    We all know the saying about a father becoming a Dad when he holds his child, and I was well aware of the fact that I should be giving my (amazing) husband far more credit than I was. For this exact reason, I didn’t feel like I could tell anyone how incredibly frightened I was.

    Pregnancy, like most good fairy tales, is riddled with clichés. “You’ll know what to do”, “As soon as you see your baby, you’ll get it”, “It’s the most wonderful time of your life, don’t wish it away!”. These catchy little mantras flow through support groups, baby books, and from the mouths of well-meaning relatives from plus sign to push, reassuring, reaffirming, and creating a level of expectation which is not always reasonable.

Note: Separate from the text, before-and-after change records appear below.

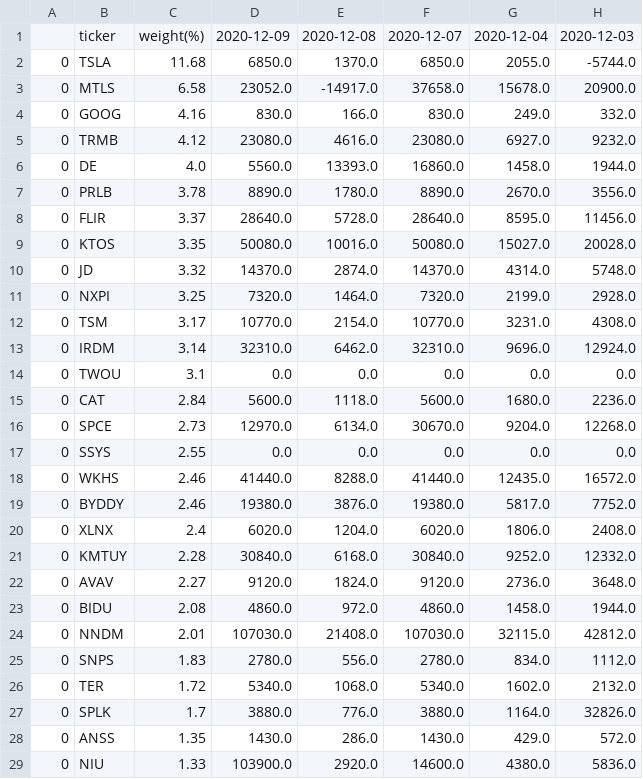
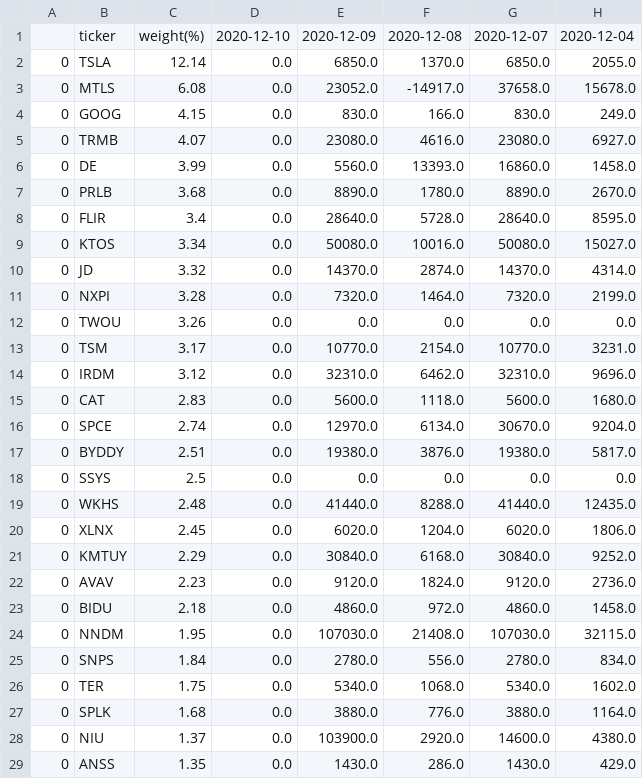
Before and after one commit to usastockinvest/arkinvest, a CSV file: data/arkq_shares_chg.csv, drawn as a sheet; only a part is shown; removed rows and columns are numbered as before the commit, all else as after; the diff covers the shown part only; the diff names each change by its address in the sheet, - before the commit and + after, or states it on an @@ line.

```diff
--- a/data/arkq_shares_chg.csv
+++ b/data/arkq_shares_chg.csv
+column D, rows 1-11: 2020-12-10 | 0.0 | 0.0 | 0.0 | 0.0 | 0.0 | 0.0 | 0.0 | 0.0 | 0.0 | 0.0; rows 13-16: all 0.0; rows 18-27: all 0.0; row 29: 0.0
-column H, rows 1-13: 2020-12-03 | -5744.0 | 20900.0 | 332.0 | 9232.0 | 1944.0 | 3556.0 | 11456.0 | 20028.0 | 5748.0 | 2928.0 | 4308.0 | 12924.0; rows 15-18: 2236.0 | 12268.0 | 0.0 | 16572.0; rows 20-28: 2408.0 | 12332.0 | 3648.0 | 1944.0 | 42812.0 | 1112.0 | 2132.0 | 32826.0 | 572.0
-C2: 11.68
+C2: 12.14
-C3: 6.58
+C3: 6.08
-C4: 4.16
+C4: 4.15
-C5: 4.12
+C5: 4.07
-C6: 4.0
+C6: 3.99
-C7: 3.78
+C7: 3.68
-C8: 3.37
+C8: 3.4
-C9: 3.35
+C9: 3.34
-C11: 3.25
+C11: 3.28
+row 12: 0 | TWOU | 3.26 | 0.0 | 0.0 | 0.0 | 0.0 | 0.0
-C14: 3.14
+C14: 3.12
-row 14: 0 | TWOU | 3.1 | 0.0 | 0.0 | 0.0 | 0.0 | 0.0
-C15: 2.84
+C15: 2.83
-C16: 2.73
+C16: 2.74
+row 17: 0 | BYDDY | 2.51 | 0.0 | 19380.0 | 3876.0 | 19380.0 | 5817.0
-C18: 2.55
+C18: 2.5
-C19: 2.46
+C19: 2.48
-row 19: 0 | BYDDY | 2.46 | 19380.0 | 3876.0 | 19380.0 | 5817.0 | 7752.0
-C20: 2.4
+C20: 2.45
-C21: 2.28
+C21: 2.29
-C22: 2.27
+C22: 2.23
-C23: 2.08
+C23: 2.18
-C24: 2.01
+C24: 1.95
-C25: 1.83
+C25: 1.84
-C26: 1.72
+C26: 1.75
-C27: 1.7
+C27: 1.68
+row 28: 0 | NIU | 1.37 | 0.0 | 103900.0 | 2920.0 | 14600.0 | 4380.0
-row 29: 0 | NIU | 1.33 | 103900.0 | 2920.0 | 14600.0 | 4380.0 | 5836.0
```
Also changed, not shown: 1 added row, 1 removed row and 7 edited cells elsewhere in this file, data/arkf_shares_chg.csv, data/arkg_daily.csv, 8 other files.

    My husband is the best kind of cliché. The perfect knight in shining armour kind of guy who gets my heart racing and makes my knees weak. I knew, from the minute we said we were ready, that he would be everything I could ever hope for in a father for my children.

    We would paint the nursery and build baby furniture and hold hands in scans and eat pickles and peanut butter together while crying over chick flicks through forty weeks of loved up bliss.

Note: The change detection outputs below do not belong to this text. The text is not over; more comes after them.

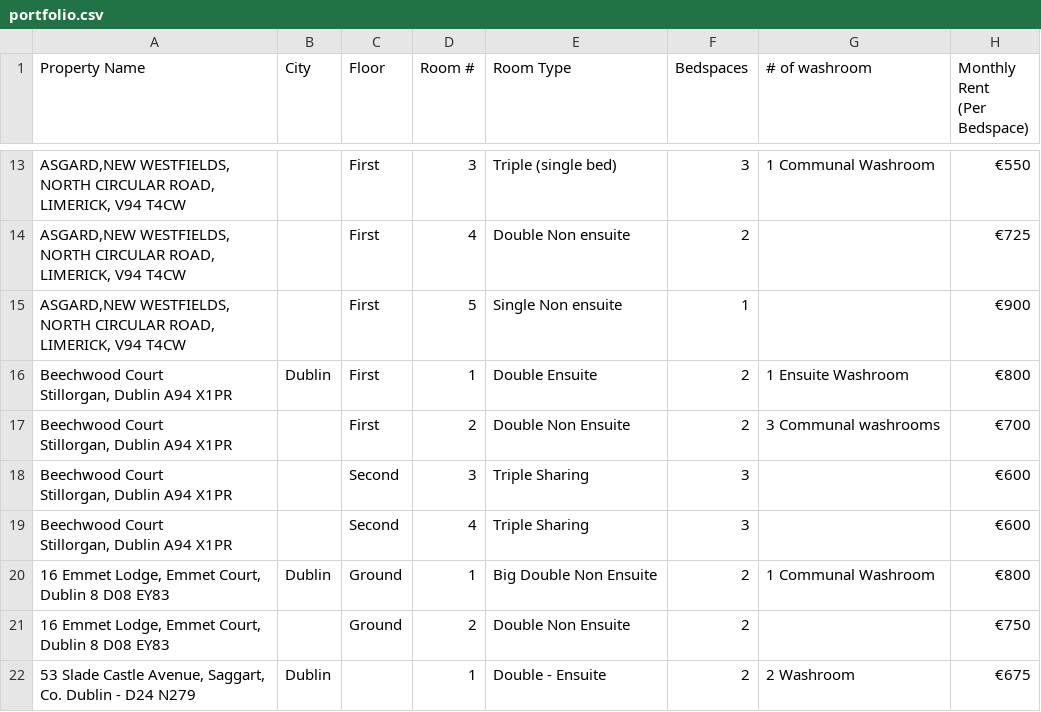
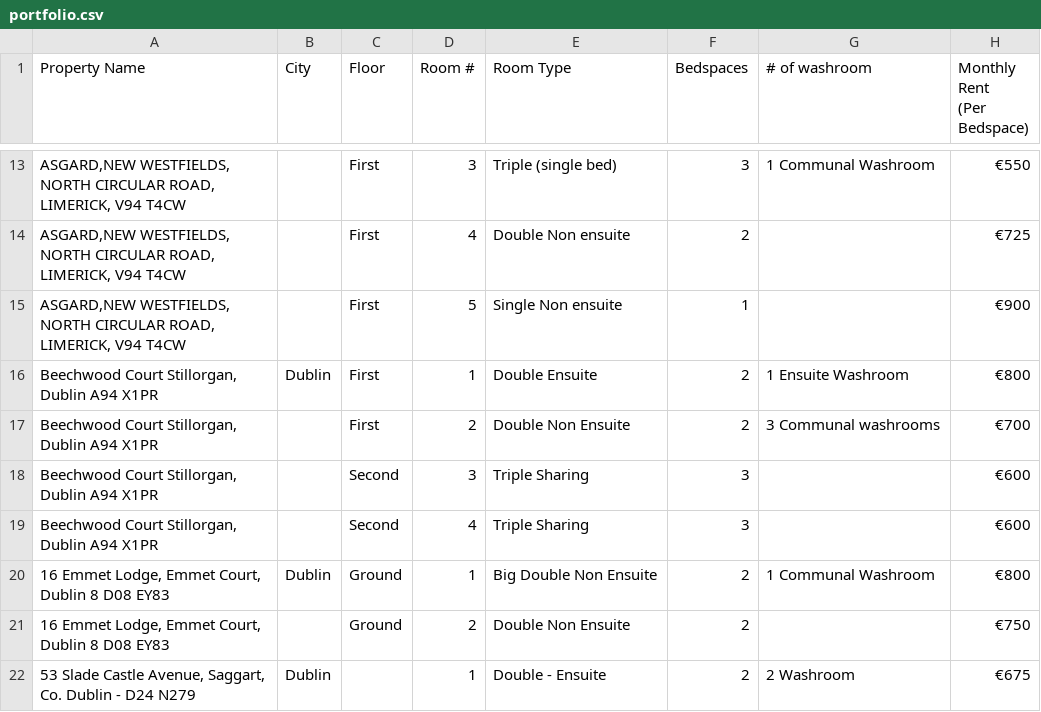
Before and after one commit to shayshankr/acomodo-map, a CSV file: data/portfolio.csv, drawn as a sheet; only a part is shown, gaps mark what is left out; ↵ is a line break in a cell; the diff names each change by its address in the sheet, - before the commit and + after, or states it on an @@ line.

```diff
--- a/data/portfolio.csv
+++ b/data/portfolio.csv
-A16:A19 (Property Name): Beechwood Court ↵ Stillorgan, Dublin A94 X1PR
+A16:A19 (Property Name): Beechwood Court Stillorgan, Dublin A94 X1PR
```
Also changed, not shown: data/portfolio-london.csv, 2 other files.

    In week seven, I picked a room to be the nursery.

    “No”, he contested, “I need that room for storage”.

    In week thirteen, I emptied the spare room and built the cot listening to a Dr Karl podcast, because my husband was away for work.

    In week seventeen, I was reminded that you can’t paint a rental property - It looks fine as is.

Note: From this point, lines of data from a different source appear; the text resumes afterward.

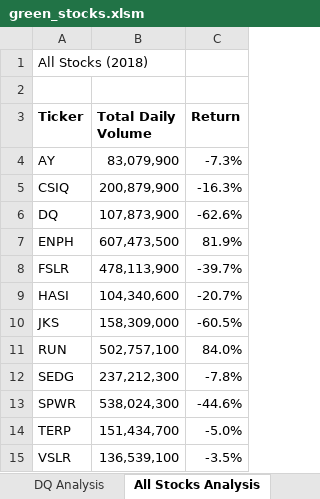
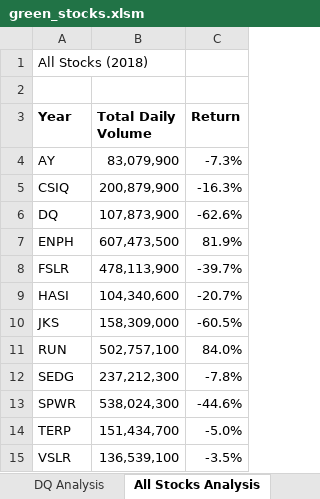
Before and after one commit to sonjaynicolay/stocks-analysis, an Excel workbook: green_stocks.xlsm, sheet All Stocks Analysis, drawn as a sheet; values as stored, in another font and other column widths than the file's, no borders; charts and pictures not drawn; the diff names each change by its address in the sheet, - before the commit and + after, or states it on an @@ line.

Commit message:
Add files via upload

```diff
--- a/green_stocks.xlsm (sheet All Stocks Analysis)
+++ b/green_stocks.xlsm (sheet All Stocks Analysis)
-A3: Ticker
+A3: Year
```
Also changed, not shown: charts or pictures.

    In week twenty three, I fell ill while interstate for work. It made no sense to worry him by calling – I waited until I knew everything was ok, then let him know I was fine.

    I wanted to pore over ultrasound images and constantly talk baby names. I could (and did), but he would normally smile happily while going about his day.

    My excitement was making me feel lonely, and that loneliness, just like fourteen hour work days and twice a week plane trips, was not supposed to be a part of my perfect pregnancy.

    That awful afternoon, in that smelly hotel, my phone rang.

    He had just arrived home and had walked the dogs and he asked how I was feeling.

    He had done the washing I had left on the bed, and he asked, how was work?

    He wondered where the hospital bag had gone, and I realised he’d noticed it was missing.

    He said he’d driven home via the hospital and it had taken seventeen minutes.

    He had spoken to Shaun, and he said we might need a second packet of newborn nappies.

    In that phone call, full of logic and reason and timings and reconnaissance, I was speaking to my daughters Dad.

    He was measured and rational, calm and reassuring, and he would be an amazing father.  

    Pregnancy is hard and long and stressful and scary. The pressures we face to be absolutely perfect are very real, but they often come from a place within ourselves. Clichés survive for a reason; often they are true, but their colourful word plays veil concepts that are often black or white.

    A father doesn’t become a Dad when he holds his baby. He goes on a journey, just like we do, in his own head or with friends or rationally or emotionally, with support from family, journal articles, baby books or sporadic midnight google searches.

    When my daughter arrived three weeks early, tiny and blonde, my husband knew exactly what to do. Then, after he cut the cord and sat with her in his arms, kissing her cheeks, holding my hand… he was the first person in the world to tell her that she was loved.

     

    Read more

  • Who do you think you are? Who do you think you are?

    2 comments / Posted on by Elizabeth Sebesfi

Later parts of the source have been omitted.